*Aim of the task*
In the data below, count how many lines contain "committed" and give that number by itself.

*Records from a data collection*
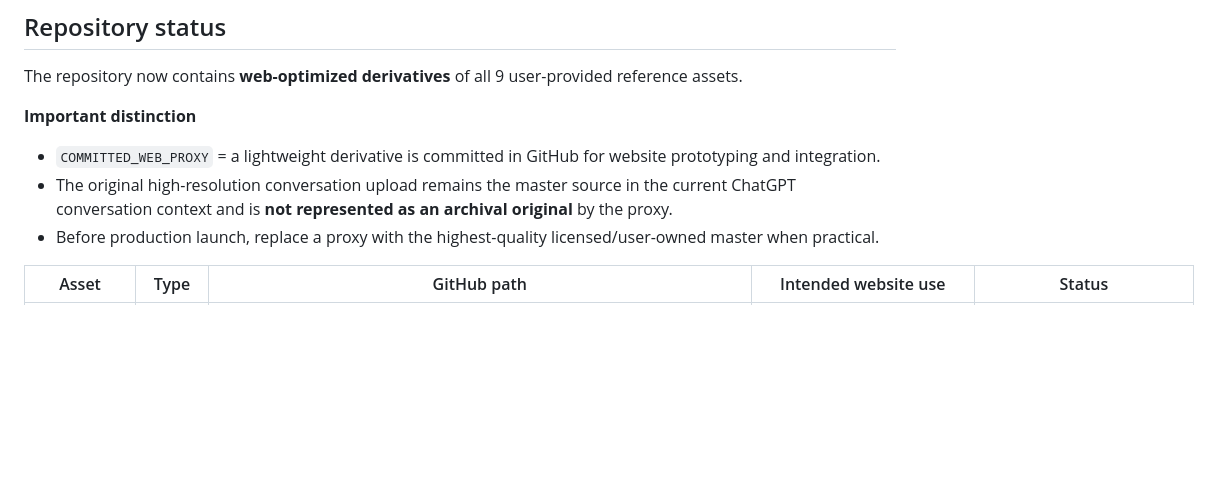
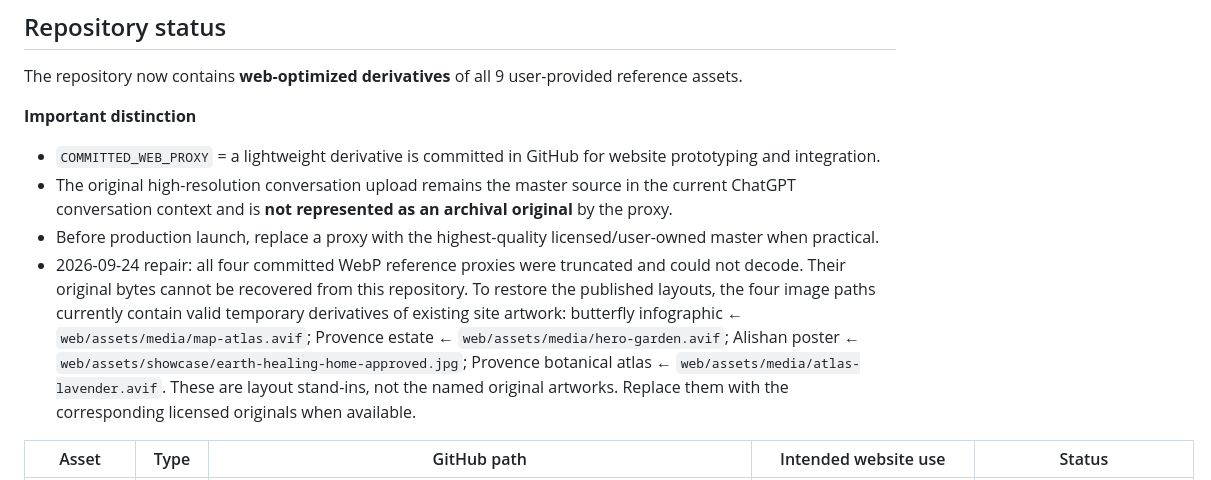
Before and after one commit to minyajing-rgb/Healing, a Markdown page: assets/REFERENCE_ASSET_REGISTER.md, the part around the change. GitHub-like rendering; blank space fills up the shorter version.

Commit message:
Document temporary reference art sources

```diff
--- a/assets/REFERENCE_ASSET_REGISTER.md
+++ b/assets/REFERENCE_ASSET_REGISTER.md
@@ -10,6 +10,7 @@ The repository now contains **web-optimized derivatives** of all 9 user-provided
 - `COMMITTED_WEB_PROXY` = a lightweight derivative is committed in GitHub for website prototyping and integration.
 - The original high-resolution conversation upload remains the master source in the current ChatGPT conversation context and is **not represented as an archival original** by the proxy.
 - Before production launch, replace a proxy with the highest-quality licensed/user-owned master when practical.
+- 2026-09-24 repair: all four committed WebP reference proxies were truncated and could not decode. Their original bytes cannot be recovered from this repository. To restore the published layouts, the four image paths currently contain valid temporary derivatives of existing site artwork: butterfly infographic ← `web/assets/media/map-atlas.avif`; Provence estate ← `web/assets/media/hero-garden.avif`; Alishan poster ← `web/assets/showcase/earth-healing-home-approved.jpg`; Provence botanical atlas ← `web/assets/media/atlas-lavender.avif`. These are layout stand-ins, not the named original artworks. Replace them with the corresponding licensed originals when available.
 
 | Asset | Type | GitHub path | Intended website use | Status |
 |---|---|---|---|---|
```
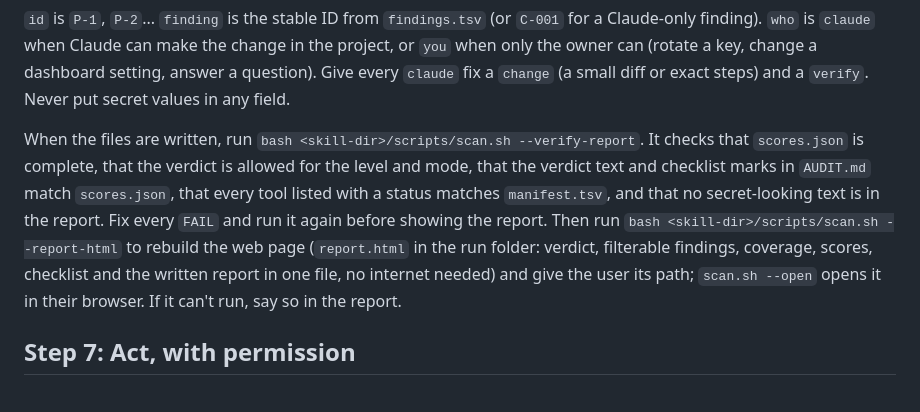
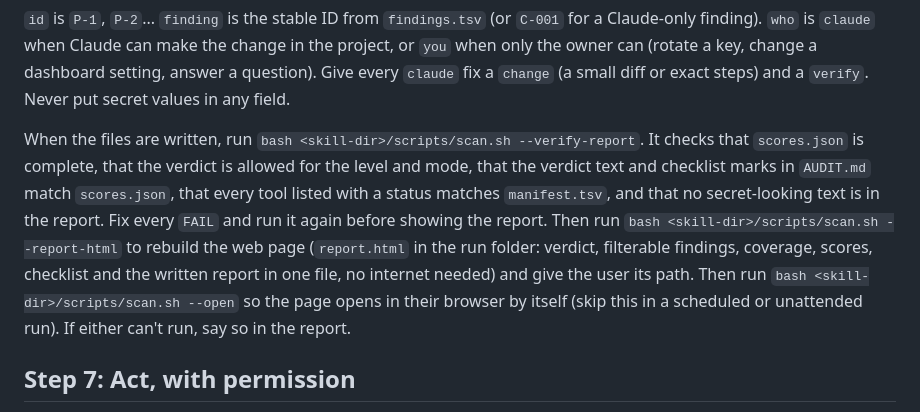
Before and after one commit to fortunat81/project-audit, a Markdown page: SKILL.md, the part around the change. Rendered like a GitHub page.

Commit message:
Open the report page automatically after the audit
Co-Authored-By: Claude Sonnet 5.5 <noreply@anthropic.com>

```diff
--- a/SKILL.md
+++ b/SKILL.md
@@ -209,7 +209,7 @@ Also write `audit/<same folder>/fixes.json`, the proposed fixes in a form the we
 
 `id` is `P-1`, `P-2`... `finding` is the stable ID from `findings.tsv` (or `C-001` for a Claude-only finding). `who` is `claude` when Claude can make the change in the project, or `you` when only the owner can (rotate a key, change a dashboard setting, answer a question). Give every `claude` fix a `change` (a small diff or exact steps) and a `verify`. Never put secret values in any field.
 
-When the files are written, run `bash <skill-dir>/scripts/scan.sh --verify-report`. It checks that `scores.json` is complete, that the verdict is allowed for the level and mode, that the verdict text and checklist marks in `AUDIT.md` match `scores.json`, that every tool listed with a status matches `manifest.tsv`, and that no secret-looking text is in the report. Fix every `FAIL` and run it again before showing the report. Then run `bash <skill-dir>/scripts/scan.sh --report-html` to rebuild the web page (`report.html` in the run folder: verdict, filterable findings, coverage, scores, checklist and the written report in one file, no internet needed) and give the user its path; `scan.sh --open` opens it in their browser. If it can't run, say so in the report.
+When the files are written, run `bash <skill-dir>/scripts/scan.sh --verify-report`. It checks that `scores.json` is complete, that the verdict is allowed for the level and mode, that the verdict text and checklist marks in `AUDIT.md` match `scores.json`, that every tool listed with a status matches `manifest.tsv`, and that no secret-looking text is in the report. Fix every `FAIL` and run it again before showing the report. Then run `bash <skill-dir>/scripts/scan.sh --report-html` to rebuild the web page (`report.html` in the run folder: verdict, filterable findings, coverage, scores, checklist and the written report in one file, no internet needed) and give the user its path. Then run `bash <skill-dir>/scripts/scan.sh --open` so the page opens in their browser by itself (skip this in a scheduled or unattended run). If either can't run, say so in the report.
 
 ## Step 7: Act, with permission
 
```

*Your solution*
2